BEGIN

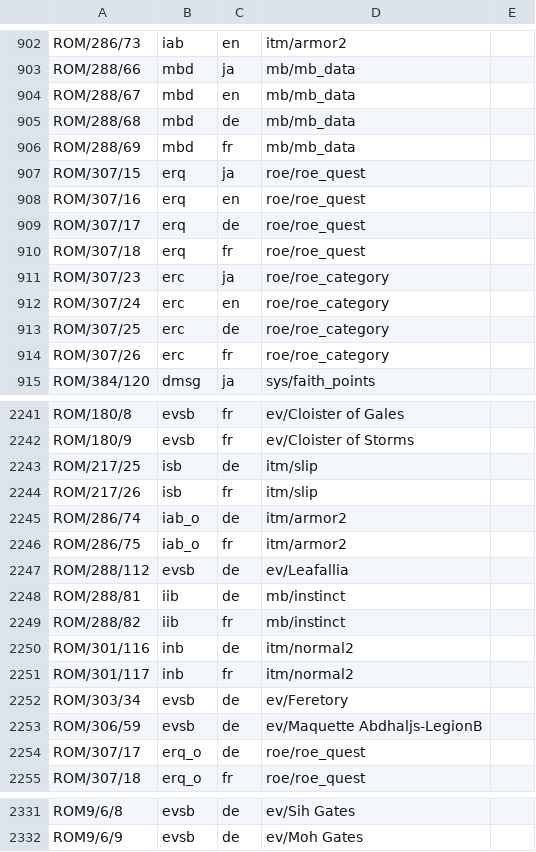
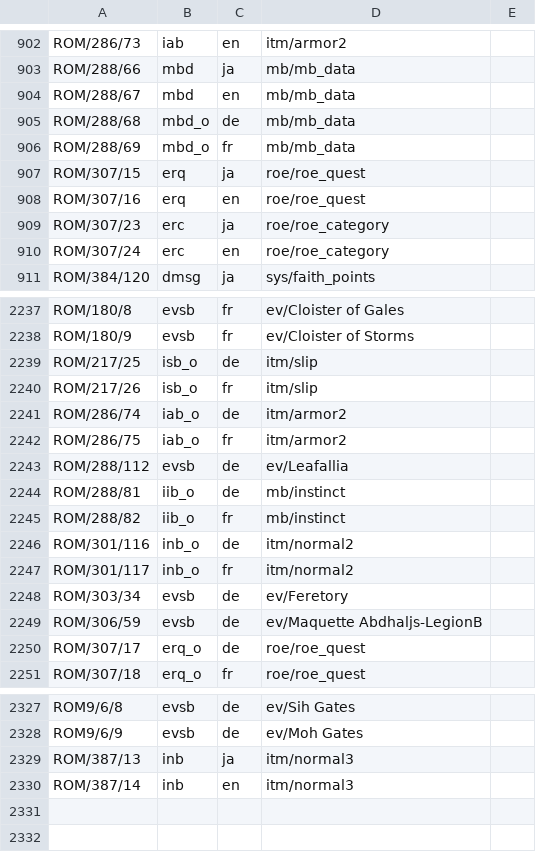
Before and after one commit to XiyanFlowC/FFXIDat, a CSV file: FFXIDatAdv/data/defs.csv, drawn as a sheet; only a part is shown, gaps mark what is left out; the diff covers the shown part only.

Commit message:
fix&refactor: update for the 2026-09 monthly update
fix: updated the layout of various data formats to fit with latest client data
refactor: (NOT FIN. YET) rework on SlotFile model to reduce redundant codes and try to unify the logic for read/write of status data, item data, roe data and mb data which are all in the `slotfile` container model (with several diff)

```diff
--- a/FFXIDatAdv/data/defs.csv
+++ b/FFXIDatAdv/data/defs.csv
@@ -904,12 +904,8 @@ ROM/288/66,mbd,ja,mb/mb_data,
 ROM/288/67,mbd,en,mb/mb_data,
-ROM/288/68,mbd,de,mb/mb_data,
-ROM/288/69,mbd,fr,mb/mb_data,
+ROM/288/68,mbd_o,de,mb/mb_data,
+ROM/288/69,mbd_o,fr,mb/mb_data,
 ROM/307/15,erq,ja,roe/roe_quest,
 ROM/307/16,erq,en,roe/roe_quest,
-ROM/307/17,erq,de,roe/roe_quest,
-ROM/307/18,erq,fr,roe/roe_quest,
 ROM/307/23,erc,ja,roe/roe_category,
 ROM/307/24,erc,en,roe/roe_category,
-ROM/307/25,erc,de,roe/roe_category,
-ROM/307/26,erc,fr,roe/roe_category,
 ROM/384/120,dmsg,ja,sys/faith_points,
@@ -2242,4 +2238,4 @@ ROM/180/8,evsb,fr,ev/Cloister of Gales
 ROM/180/9,evsb,fr,ev/Cloister of Storms
-ROM/217/25,isb,de,itm/slip
-ROM/217/26,isb,fr,itm/slip
+ROM/217/25,isb_o,de,itm/slip
+ROM/217/26,isb_o,fr,itm/slip
 ROM/286/74,iab_o,de,itm/armor2
@@ -2247,6 +2243,6 @@ ROM/286/75,iab_o,fr,itm/armor2
 ROM/288/112,evsb,de,ev/Leafallia
-ROM/288/81,iib,de,mb/instinct
-ROM/288/82,iib,fr,mb/instinct
-ROM/301/116,inb,de,itm/normal2
-ROM/301/117,inb,fr,itm/normal2
+ROM/288/81,iib_o,de,mb/instinct
+ROM/288/82,iib_o,fr,mb/instinct
+ROM/301/116,inb_o,de,itm/normal2
+ROM/301/117,inb_o,fr,itm/normal2
 ROM/303/34,evsb,de,ev/Feretory
@@ -2332 +2328,3 @@ ROM9/6/8,evsb,de,ev/Sih Gates
 ROM9/6/9,evsb,de,ev/Moh Gates
+ROM/387/13,inb,ja,itm/normal3
+ROM/387/14,inb,en,itm/normal3
```
Also changed, not shown: 8 edited cells elsewhere in this file, data/FLIST.csv, data/ROM.csv, 50 other files.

END

*EXERCISE GOAL*. Write down the full listing above exactly as it is, except for any images.

*TASK SOLUTION*.
Before and after one commit to XiyanFlowC/FFXIDat, a CSV file: FFXIDatAdv/data/defs.csv, drawn as a sheet; only a part is shown, gaps mark what is left out; the diff covers the shown part only.

Commit message:
fix&refactor: update for the 2026-09 monthly update
fix: updated the layout of various data formats to fit with latest client data
refactor: (NOT FIN. YET) rework on SlotFile model to reduce redundant codes and try to unify the logic for read/write of status data, item data, roe data and mb data which are all in the `slotfile` container model (with several diff)

```diff
--- a/FFXIDatAdv/data/defs.csv
+++ b/FFXIDatAdv/data/defs.csv
@@ -904,12 +904,8 @@ ROM/288/66,mbd,ja,mb/mb_data,
 ROM/288/67,mbd,en,mb/mb_data,
-ROM/288/68,mbd,de,mb/mb_data,
-ROM/288/69,mbd,fr,mb/mb_data,
+ROM/288/68,mbd_o,de,mb/mb_data,
+ROM/288/69,mbd_o,fr,mb/mb_data,
 ROM/307/15,erq,ja,roe/roe_quest,
 ROM/307/16,erq,en,roe/roe_quest,
-ROM/307/17,erq,de,roe/roe_quest,
-ROM/307/18,erq,fr,roe/roe_quest,
 ROM/307/23,erc,ja,roe/roe_category,
 ROM/307/24,erc,en,roe/roe_category,
-ROM/307/25,erc,de,roe/roe_category,
-ROM/307/26,erc,fr,roe/roe_category,
 ROM/384/120,dmsg,ja,sys/faith_points,
@@ -2242,4 +2238,4 @@ ROM/180/8,evsb,fr,ev/Cloister of Gales
 ROM/180/9,evsb,fr,ev/Cloister of Storms
-ROM/217/25,isb,de,itm/slip
-ROM/217/26,isb,fr,itm/slip
+ROM/217/25,isb_o,de,itm/slip
+ROM/217/26,isb_o,fr,itm/slip
 ROM/286/74,iab_o,de,itm/armor2
@@ -2247,6 +2243,6 @@ ROM/286/75,iab_o,fr,itm/armor2
 ROM/288/112,evsb,de,ev/Leafallia
-ROM/288/81,iib,de,mb/instinct
-ROM/288/82,iib,fr,mb/instinct
-ROM/301/116,inb,de,itm/normal2
-ROM/301/117,inb,fr,itm/normal2
+ROM/288/81,iib_o,de,mb/instinct
+ROM/288/82,iib_o,fr,mb/instinct
+ROM/301/116,inb_o,de,itm/normal2
+ROM/301/117,inb_o,fr,itm/normal2
 ROM/303/34,evsb,de,ev/Feretory
@@ -2332 +2328,3 @@ ROM9/6/8,evsb,de,ev/Sih Gates
 ROM9/6/9,evsb,de,ev/Moh Gates
+ROM/387/13,inb,ja,itm/normal3
+ROM/387/14,inb,en,itm/normal3
```
Also changed, not shown: 8 edited cells elsewhere in this file, data/FLIST.csv, data/ROM.csv, 50 other files.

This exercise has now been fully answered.